Initial assessment, surveillance, and management of blood pressure in patients receiving vascular endothelial growth factor signaling pathway inhibitors.
Maitland ML, Bakris GL, Black HR, Chen HX, Durand JB, Elliott WJ, Ivy SP, Leier CV, Lindenfeld J, Liu G, Remick SC, Steingart R, Tang WH, Cardiovascular Toxicities Panel, Convened by the Angiogenesis Task Force of the National Cancer Institute Investigational Drug Steering Committee
J Natl Cancer Inst. 2010;102(9):596. Epub 2010 Mar 29.
Hypertension is a mechanism-based toxic effect of drugs that inhibit the vascular endothelial growth factor signaling pathway (VSP). Substantial evidence exists for managing hypertension as a chronic condition, but there are few prospectively collected data on managing acute hypertension caused by VSP inhibitors. The Investigational Drug Steering Committee of the National Cancer Institute convened an interdisciplinary cardiovascular toxicities expert panel to evaluate this problem, to make recommendations to the Cancer Therapy Evaluation Program on further study, and to structure an approach for safe management by treating physicians. The panel reviewed: the published literature on blood pressure (BP), hypertension, and specific VSP inhibitors; abstracts from major meetings; shared experience with the development of VSP inhibitors; and established principles of hypertension care. The panel generated a consensus report including the recommendations on clinical concerns summarized here. To support the greatest possible number of patients to receive VSP inhibitors safely and effectively, the panel had four recommendations: 1) conduct and document a formal risk assessment for potential cardiovascular complications, 2) recognize that preexisting hypertension will be common in cancer patients and should be identified and addressed before initiation of VSP inhibitor therapy, 3) actively monitor BP throughout treatment with more frequent assessments during the first cycle of treatment, and 4) manage BP with a goal of less than 140/90 mmHg for most patients (and to lower, prespecified goals in patients with specific preexisting cardiovascular risk factors). Proper agent selection, dosing, and scheduling of follow-up should enable maintaining VSP inhibition while avoiding the complications associated with excessive or prolonged elevation in BP.

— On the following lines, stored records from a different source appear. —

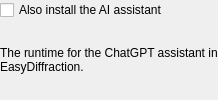
enhantica/edi, file tools/installer/AssistantForm.ui: the form before one commit.
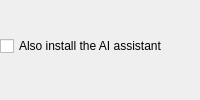
The form after the commit.

Commit message: Name the installer Installer, tick the assistant and refine its pages

Patch:
```diff
--- a/tools/installer/AssistantForm.ui
+++ b/tools/installer/AssistantForm.ui
@@ -34,16 +34,6 @@
      </property>
     </widget>
    </item>
-   <item>
-    <widget class="QLabel" name="AssistantDescription">
-     <property name="wordWrap">
-      <bool>true</bool>
-     </property>
-     <property name="text">
-      <string>The runtime for the ChatGPT assistant in EasyDiffraction.</string>
-     </property>
-    </widget>
-   </item>
    <item>
     <spacer name="AssistantSpacer">
      <property name="orientation">
```
The commit also changes 11 other files.
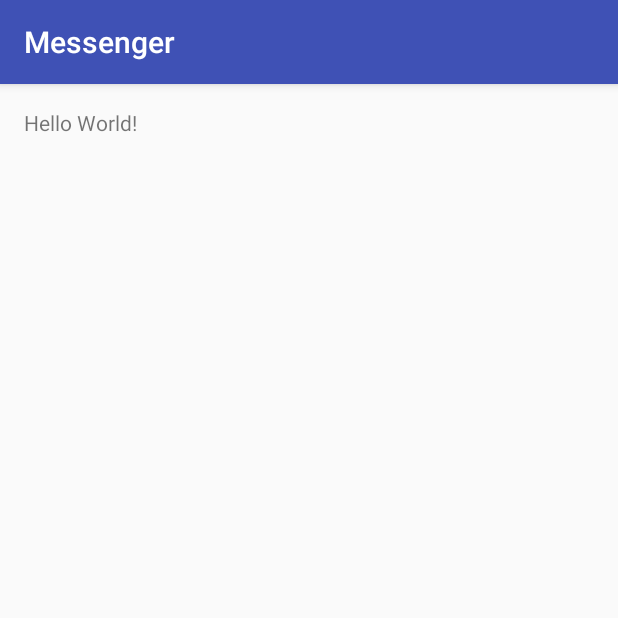
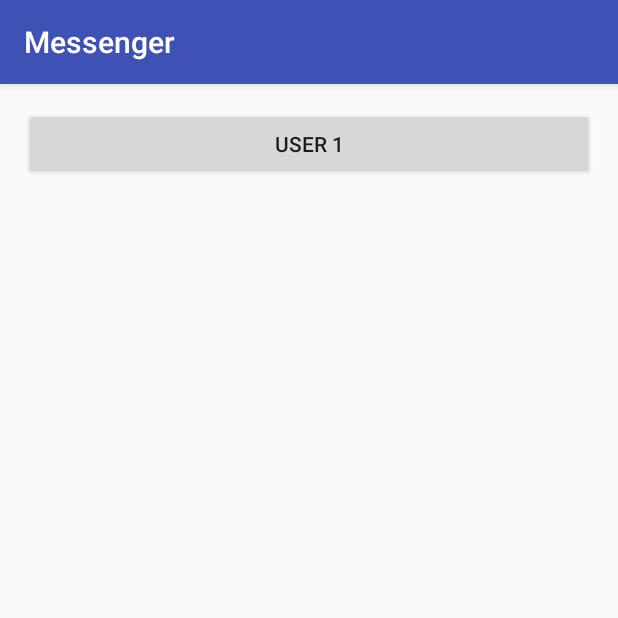
Before and after one commit to kubols/Messenger, an Android app: the screen it shows after launch (MainActivity), on a phone screen of 412 x 824 dp, the top half of it. Run offline under Robolectric (Android 15) with nearby library versions, the phone set to English and light mode, and no system bars.

Commit message:
Start activity Chat with extras

```diff
--- a/app/src/main/java/pl/edu/uksw/prir/messenger/MainActivity.java
+++ b/app/src/main/java/pl/edu/uksw/prir/messenger/MainActivity.java
@@ -10,14 +10,32 @@ package pl.edu.uksw.prir.messenger;
  * @author Michał Darkowski
  *
  */
+import android.content.Intent;
 import android.support.v7.app.AppCompatActivity;
 import android.os.Bundle;
+import android.view.View;
+import android.widget.Button;
 
 public class MainActivity extends AppCompatActivity {
+
+    private Button chatButton;
+    private String from, id, to;
+
 
     @Override
     protected void onCreate(Bundle savedInstanceState) {
         super.onCreate(savedInstanceState);
         setContentView(R.layout.activity_main);
+        chatButton = (Button)findViewById(R.id.chatButton);
+    }
+
+    private void openChat(View view){
+        to = chatButton.getText().toString();
+
+        Intent intent = new Intent(this, Chat.class);
+        intent.putExtra("from", from);
+        intent.putExtra("id", id);
+        intent.putExtra("to", to);
+        startActivity(intent);
     }
 }
--- a/app/src/main/res/layout/activity_chat.xml
+++ b/app/src/main/res/layout/activity_chat.xml
@@ -31,4 +31,5 @@
             android:text="@string/send"
             android:onClick="sendMessage"/>
     </RelativeLayout>
+
 </RelativeLayout>
--- a/app/src/main/res/layout/activity_main.xml
+++ b/app/src/main/res/layout/activity_main.xml
@@ -1,6 +1,7 @@
 <?xml version="1.0" encoding="utf-8"?>
-<RelativeLayout xmlns:android="http://schemas.android.com/apk/res/android"
+<LinearLayout xmlns:android="http://schemas.android.com/apk/res/android"
     xmlns:tools="http://schemas.android.com/tools"
+    android:orientation="vertical"
     android:layout_width="match_parent"
     android:layout_height="match_parent"
     android:paddingBottom="@dimen/activity_vertical_margin"
@@ -9,8 +10,11 @@
     android:paddingTop="@dimen/activity_vertical_margin"
     tools:context="pl.edu.uksw.prir.messenger.MainActivity">
 
-    <TextView
-        android:layout_width="wrap_content"
+    <Button
+        android:id="@+id/chatButton"
+        android:layout_width="match_parent"
         android:layout_height="wrap_content"
-        android:text="Hello World!" />
-</RelativeLayout>
+        android:text="User 1"
+        android:onClick="openChat"/>
+
+</LinearLayout>
```
Also changed, not shown: app/src/main/java/pl/edu/uksw/prir/messenger/Chat.java (+13 -5 lines).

Department of Medicine, University of Chicago Medical Center, 5841Chicago, IL 60637, USA. mmaitlan@medicine.bsd.uchicago.edu